Before donating those outdated or out-of-season articles of clothing you tossed out during the annual spring cleaning of your closets, please note charities accepting them are not created equal.

Charities usually are looking for items in “good condition,” therefore, they might not accept some second-hand items. Drop-off bins have become a popular means to donate used clothing. Before using one of these boxes, check the name of the charity that appears on the box. Go to or to verify the organization listed meets the 20 Better Business Bureau Standards for Charity Accountability.

Not all charities directly distribute clothing to those in need. Some end up in a charity thrift store to generate revenue for the organization. Others might sell items to a third party to be converted into rag bond paper. Always visit the charity’s website to find out how the donated clothing will be used.

If you are planning to make a tax-deductible donation, remember it is your responsibility to assign values to the items. Visit a thrift store to see how similar items are priced to ensure you are doing so appropriately.

For any non-cash contributions totaling more than $500, you will need to complete and attach IRS Form 8283 to your next tax return.

For more deductibility information, consult an accountant or search IRS Publication 526: Charitable Contributions.

For more consumer tips, go to or call 1-800-388-2222.

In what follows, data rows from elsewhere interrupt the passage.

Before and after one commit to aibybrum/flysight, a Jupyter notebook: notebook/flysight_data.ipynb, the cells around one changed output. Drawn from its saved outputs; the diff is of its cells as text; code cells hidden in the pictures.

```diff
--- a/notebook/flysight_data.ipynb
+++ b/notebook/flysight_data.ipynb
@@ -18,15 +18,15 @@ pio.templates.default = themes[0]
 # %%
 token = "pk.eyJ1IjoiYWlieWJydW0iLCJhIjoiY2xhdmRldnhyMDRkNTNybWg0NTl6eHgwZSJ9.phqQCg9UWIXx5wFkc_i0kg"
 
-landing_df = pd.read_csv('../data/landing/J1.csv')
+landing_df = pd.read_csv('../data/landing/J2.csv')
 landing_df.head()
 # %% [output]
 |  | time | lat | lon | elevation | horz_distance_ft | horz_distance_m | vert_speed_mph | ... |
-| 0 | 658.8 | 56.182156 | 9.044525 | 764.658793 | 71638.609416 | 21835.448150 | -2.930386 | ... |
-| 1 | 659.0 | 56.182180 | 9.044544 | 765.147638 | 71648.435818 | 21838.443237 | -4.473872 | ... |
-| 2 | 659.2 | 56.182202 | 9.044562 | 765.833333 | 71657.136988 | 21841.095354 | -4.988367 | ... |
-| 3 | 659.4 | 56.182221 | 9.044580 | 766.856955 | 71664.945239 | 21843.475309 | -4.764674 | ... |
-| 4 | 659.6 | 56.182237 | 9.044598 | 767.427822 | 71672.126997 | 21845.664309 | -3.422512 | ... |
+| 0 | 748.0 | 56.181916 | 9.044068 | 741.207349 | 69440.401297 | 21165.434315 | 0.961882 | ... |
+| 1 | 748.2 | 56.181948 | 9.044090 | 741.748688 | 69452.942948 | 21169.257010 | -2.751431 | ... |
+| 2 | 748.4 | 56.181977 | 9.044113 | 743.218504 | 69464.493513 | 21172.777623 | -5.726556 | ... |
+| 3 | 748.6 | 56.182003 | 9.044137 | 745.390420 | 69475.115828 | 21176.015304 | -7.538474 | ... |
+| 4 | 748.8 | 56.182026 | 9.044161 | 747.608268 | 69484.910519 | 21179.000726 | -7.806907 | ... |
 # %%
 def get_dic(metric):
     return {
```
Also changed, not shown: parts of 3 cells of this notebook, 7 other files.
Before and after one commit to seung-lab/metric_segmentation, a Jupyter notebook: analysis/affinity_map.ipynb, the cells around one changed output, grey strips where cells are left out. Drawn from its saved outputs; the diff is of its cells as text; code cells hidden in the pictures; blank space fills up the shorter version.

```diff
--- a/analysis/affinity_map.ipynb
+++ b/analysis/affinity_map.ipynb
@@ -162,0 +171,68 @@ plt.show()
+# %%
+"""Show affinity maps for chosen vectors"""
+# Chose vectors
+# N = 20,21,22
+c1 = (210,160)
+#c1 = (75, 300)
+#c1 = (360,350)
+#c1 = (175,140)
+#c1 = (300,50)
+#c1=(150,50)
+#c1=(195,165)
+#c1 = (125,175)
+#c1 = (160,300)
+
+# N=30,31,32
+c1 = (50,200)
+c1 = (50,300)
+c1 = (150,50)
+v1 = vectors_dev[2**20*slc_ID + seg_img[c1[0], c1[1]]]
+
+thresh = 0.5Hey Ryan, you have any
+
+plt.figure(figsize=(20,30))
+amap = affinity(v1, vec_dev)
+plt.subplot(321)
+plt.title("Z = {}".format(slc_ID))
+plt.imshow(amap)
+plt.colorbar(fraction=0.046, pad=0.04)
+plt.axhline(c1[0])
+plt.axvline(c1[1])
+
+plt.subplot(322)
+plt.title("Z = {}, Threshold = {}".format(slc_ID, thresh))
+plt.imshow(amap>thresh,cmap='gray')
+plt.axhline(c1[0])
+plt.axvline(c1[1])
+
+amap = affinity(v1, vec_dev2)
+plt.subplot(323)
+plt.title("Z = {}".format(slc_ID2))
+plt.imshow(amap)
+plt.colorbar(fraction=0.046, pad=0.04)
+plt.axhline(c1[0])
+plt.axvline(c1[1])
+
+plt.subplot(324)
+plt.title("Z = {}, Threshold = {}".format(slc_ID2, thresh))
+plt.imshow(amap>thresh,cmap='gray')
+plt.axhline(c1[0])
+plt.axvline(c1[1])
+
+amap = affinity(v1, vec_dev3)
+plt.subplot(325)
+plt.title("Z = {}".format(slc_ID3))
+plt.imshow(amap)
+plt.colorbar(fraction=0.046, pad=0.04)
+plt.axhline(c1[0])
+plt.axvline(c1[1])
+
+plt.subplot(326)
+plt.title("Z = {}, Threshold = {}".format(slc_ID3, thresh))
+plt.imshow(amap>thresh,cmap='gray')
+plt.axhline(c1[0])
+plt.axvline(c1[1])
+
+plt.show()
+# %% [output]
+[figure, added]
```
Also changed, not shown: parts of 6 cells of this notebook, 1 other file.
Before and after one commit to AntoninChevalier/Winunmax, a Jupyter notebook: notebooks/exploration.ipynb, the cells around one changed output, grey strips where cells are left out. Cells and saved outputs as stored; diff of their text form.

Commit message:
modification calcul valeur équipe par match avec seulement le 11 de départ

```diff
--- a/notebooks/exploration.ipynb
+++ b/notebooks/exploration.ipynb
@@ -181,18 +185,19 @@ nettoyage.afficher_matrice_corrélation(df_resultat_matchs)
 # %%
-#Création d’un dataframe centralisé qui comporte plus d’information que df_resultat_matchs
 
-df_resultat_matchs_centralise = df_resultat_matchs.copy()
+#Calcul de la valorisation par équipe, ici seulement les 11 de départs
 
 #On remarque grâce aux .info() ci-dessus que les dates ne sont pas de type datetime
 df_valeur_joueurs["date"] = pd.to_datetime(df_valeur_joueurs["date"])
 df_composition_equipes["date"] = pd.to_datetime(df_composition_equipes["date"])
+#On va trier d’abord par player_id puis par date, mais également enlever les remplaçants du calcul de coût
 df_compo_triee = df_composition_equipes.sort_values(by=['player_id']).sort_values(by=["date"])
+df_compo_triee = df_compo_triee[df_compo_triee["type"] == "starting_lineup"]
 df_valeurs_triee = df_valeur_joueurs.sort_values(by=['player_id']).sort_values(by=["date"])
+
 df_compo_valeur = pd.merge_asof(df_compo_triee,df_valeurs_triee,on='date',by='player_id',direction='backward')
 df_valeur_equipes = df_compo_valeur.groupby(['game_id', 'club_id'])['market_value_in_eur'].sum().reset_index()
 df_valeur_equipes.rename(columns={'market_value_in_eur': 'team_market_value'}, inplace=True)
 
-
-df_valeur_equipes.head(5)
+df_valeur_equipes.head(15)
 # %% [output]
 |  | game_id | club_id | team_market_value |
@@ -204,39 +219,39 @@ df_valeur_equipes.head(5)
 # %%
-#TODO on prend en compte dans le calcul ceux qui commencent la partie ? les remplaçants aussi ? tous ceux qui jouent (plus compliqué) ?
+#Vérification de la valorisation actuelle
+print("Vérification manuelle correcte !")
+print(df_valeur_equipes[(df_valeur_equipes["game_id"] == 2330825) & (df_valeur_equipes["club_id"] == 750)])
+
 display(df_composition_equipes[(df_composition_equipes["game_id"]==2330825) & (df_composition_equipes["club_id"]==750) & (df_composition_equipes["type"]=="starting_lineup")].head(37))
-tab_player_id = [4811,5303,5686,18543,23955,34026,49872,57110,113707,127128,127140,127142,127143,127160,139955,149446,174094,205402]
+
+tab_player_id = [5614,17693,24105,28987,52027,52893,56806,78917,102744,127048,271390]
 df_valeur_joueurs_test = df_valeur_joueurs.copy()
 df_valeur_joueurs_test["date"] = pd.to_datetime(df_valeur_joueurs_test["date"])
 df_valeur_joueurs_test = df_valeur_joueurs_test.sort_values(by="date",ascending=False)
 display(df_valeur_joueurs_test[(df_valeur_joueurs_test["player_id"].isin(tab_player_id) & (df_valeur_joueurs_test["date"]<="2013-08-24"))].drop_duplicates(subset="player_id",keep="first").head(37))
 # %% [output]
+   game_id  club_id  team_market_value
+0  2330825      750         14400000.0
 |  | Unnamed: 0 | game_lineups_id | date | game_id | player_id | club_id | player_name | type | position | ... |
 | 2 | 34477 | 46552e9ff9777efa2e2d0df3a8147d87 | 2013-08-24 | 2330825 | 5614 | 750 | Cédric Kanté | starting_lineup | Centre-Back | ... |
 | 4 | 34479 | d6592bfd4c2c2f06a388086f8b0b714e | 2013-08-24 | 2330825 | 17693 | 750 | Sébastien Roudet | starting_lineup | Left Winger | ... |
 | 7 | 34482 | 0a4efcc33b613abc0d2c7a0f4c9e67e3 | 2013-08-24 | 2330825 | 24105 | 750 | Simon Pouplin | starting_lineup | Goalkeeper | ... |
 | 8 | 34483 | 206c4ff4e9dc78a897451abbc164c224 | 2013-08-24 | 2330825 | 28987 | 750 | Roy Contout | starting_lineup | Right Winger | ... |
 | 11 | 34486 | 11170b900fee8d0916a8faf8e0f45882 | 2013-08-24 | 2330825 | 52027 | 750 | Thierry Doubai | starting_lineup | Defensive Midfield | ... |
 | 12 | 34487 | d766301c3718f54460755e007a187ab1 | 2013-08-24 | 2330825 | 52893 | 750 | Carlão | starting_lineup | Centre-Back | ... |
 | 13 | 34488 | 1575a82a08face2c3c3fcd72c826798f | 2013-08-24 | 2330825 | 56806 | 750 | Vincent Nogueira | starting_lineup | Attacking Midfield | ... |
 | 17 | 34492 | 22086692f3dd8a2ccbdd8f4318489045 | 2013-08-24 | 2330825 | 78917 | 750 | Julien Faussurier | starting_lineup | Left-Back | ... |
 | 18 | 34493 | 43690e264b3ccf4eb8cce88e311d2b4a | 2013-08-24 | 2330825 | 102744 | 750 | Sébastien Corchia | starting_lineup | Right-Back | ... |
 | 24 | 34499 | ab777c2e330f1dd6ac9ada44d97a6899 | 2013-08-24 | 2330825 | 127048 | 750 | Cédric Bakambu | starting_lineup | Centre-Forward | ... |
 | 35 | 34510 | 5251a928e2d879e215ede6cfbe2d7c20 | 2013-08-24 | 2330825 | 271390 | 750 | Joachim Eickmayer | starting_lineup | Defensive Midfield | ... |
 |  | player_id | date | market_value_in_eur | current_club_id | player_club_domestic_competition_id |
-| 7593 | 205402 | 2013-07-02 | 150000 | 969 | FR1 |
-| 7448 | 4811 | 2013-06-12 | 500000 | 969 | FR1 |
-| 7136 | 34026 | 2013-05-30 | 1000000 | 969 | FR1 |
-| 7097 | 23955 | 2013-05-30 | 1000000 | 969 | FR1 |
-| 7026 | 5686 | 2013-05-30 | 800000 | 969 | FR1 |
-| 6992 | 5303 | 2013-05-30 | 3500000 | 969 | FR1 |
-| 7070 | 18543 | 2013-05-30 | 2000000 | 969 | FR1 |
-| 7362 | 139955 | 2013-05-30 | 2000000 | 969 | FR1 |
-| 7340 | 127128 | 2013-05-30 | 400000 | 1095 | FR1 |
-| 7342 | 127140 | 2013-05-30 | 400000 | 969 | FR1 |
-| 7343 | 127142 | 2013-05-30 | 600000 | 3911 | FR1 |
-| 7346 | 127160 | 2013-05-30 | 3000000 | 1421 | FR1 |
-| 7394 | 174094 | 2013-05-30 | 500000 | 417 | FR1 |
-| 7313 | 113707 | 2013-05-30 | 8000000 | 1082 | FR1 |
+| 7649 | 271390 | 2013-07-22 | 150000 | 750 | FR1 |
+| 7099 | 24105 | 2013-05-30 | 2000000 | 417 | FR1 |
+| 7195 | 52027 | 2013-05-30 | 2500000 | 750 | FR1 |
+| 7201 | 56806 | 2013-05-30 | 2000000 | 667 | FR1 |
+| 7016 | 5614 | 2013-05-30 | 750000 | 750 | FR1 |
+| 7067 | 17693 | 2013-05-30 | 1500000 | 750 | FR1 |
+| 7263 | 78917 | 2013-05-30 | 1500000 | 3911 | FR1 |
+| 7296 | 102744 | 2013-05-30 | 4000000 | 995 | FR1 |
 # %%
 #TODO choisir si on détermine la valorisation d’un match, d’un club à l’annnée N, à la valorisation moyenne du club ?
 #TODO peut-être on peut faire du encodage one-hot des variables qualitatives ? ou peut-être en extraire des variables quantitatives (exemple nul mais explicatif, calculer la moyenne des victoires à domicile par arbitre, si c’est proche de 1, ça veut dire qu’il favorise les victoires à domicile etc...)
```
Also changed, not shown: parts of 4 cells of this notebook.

Brian Ridings, a complaints administrator for the Better Business Bureau’s regional office, can be reached at